I’m getting quite good on the stepladder now, if I do say so myself. And I may as well, because it’s highly unlikely that anyone else will; certainly the two Southern Hawkers I photographed from the top of it at different points in the day appeared unimpressed.

I’m pretty sure that we had three male SHs in the wild garden today. This one is so fresh and pale that he’s quite distinctive, but comparing the wings in my other photos, I believe that there were two fully mature specimens patrolling as well. I didn’t see the female at any point, but if she didn’t want to be mated she’d stay out of the way while there were males about – there are plenty of other gardens along this lane where she could have hunted in peace, while all the boys were in ours.

I was especially pleased to have captured this photo because it solves a little mystery I’ve been pondering. A few days ago R and I both watched a very fresh, pale hawker flying low to the ground in strong light, and with its markings impossible to distinguish, the most obvious thing about it were its dazzling copper wings. Usually this would suggest a Brown Hawker, but I’ve never seen one in the village before and I was dubious about claiming one now. I almost emailed the County recorder to ask if immature Southern Hawkers can display coppery wings, but he’s a busy man and I didn’t want to waste his time, so I parked the question and waited to see if something would turn up that could answer it for me. And here it is: even in the relatively poor light we had this morning, this young Southern Hawker’s wings are showing a coppery iridescence.
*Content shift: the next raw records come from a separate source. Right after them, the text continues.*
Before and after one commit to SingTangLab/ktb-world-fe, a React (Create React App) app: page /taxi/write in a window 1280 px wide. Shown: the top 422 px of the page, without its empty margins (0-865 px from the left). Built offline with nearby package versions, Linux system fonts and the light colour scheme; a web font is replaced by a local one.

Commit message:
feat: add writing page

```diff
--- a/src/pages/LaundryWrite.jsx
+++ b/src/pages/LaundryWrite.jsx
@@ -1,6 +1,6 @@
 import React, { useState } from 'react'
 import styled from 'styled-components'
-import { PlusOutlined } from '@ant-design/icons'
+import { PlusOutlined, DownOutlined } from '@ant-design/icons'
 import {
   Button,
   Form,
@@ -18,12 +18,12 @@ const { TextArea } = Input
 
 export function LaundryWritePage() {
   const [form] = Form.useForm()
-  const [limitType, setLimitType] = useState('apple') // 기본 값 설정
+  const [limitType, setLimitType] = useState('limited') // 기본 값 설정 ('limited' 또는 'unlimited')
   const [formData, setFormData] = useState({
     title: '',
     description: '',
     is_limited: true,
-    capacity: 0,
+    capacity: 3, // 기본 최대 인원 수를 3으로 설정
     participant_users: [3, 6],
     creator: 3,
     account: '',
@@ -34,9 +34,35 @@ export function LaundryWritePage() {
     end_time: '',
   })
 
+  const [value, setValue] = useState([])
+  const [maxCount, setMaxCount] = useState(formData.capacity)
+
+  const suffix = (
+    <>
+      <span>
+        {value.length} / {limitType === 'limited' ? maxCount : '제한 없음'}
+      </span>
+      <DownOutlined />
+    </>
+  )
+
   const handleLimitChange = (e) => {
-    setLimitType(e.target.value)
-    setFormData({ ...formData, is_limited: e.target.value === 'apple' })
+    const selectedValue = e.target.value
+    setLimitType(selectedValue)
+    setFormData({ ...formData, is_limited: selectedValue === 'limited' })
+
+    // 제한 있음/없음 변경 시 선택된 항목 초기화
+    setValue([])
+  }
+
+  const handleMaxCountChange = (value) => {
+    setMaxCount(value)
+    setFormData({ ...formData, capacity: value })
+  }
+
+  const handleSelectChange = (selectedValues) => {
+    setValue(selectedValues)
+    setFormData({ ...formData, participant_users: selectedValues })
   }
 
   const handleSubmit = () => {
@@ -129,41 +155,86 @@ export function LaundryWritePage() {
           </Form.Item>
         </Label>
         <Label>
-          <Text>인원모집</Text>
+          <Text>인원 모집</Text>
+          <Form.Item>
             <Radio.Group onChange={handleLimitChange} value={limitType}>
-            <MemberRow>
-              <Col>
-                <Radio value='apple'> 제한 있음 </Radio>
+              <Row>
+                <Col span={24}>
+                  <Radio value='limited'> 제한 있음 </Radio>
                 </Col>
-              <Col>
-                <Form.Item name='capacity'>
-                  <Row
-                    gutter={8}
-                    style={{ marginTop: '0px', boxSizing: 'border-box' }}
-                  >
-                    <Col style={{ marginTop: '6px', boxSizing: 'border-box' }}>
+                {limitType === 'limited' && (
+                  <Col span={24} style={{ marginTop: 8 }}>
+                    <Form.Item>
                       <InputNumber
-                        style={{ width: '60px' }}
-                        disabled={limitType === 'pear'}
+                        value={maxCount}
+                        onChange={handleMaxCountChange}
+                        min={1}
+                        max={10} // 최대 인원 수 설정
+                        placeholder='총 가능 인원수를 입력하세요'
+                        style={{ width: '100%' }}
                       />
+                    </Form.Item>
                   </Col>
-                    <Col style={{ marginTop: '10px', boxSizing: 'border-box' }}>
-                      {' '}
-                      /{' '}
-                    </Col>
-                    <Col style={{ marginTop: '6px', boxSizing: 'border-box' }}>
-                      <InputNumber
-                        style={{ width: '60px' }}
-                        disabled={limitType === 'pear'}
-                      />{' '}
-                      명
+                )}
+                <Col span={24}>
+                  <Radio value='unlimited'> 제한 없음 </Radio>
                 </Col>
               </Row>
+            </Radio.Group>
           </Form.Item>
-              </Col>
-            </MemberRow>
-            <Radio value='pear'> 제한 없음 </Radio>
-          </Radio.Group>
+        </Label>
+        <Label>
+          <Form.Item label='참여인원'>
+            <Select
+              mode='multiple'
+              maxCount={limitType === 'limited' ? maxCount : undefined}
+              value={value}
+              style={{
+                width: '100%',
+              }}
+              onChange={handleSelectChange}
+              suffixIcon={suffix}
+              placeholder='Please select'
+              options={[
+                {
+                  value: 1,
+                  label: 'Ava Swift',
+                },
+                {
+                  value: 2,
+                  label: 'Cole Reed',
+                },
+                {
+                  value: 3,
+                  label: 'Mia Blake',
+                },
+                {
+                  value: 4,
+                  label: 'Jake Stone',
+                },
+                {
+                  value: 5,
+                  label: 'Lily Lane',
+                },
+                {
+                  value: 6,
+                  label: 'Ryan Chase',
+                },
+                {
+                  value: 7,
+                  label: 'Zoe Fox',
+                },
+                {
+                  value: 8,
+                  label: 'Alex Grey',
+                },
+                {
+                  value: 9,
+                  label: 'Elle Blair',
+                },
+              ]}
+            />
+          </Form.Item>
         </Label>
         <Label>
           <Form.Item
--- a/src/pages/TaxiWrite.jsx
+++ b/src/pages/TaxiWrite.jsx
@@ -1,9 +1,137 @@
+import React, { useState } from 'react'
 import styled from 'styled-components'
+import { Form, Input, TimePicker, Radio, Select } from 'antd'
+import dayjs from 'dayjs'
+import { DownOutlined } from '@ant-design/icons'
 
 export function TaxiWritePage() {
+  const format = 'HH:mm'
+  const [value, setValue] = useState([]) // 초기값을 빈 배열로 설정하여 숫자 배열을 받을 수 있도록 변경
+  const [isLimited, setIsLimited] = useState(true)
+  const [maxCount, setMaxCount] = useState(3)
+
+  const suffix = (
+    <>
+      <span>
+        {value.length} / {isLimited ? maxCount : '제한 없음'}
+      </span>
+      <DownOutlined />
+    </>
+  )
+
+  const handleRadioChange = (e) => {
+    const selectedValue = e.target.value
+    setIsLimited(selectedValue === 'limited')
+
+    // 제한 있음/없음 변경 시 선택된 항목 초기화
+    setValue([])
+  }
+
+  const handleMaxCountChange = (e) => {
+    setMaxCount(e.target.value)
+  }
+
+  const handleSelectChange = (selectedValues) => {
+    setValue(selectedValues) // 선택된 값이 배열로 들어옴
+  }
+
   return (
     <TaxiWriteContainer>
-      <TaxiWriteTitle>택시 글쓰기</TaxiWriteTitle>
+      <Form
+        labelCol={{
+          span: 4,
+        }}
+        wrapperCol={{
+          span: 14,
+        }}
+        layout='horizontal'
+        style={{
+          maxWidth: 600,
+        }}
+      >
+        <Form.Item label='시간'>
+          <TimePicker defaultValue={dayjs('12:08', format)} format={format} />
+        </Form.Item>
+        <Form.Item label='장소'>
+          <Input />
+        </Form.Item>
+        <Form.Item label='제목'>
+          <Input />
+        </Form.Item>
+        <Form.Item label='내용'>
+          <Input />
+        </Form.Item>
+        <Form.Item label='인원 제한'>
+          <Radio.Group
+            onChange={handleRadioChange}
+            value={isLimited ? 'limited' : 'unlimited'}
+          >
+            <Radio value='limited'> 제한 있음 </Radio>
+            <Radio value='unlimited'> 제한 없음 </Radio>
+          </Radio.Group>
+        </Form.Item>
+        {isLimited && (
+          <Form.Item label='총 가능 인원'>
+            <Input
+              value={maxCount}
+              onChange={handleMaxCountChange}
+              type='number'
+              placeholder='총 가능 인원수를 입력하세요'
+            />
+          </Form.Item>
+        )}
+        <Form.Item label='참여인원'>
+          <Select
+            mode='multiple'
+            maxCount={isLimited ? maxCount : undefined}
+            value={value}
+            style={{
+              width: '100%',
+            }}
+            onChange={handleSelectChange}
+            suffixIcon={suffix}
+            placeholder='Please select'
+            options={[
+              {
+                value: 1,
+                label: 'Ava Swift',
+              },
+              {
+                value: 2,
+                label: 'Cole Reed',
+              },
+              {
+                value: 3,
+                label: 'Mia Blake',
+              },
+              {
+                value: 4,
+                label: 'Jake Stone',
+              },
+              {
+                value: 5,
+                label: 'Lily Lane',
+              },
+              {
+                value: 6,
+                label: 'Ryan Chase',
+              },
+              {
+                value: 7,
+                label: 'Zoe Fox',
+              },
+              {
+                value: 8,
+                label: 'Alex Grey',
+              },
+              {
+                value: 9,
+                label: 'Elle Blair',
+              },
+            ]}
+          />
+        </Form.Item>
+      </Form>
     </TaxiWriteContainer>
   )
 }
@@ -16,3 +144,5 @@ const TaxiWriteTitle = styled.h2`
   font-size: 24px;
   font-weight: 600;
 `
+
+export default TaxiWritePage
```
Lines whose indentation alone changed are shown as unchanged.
Presumably as he matures and they harden they’ll lose this quality, because I haven’t found it in any of my shots of the two older males.

This is Day Two of what the British Dragonfly Society has declared to be Dragonfly Week 2020, and it was nice of Mr S. Hawker to allow me to photograph a dragony phenomenon that I haven’t caught on camera before.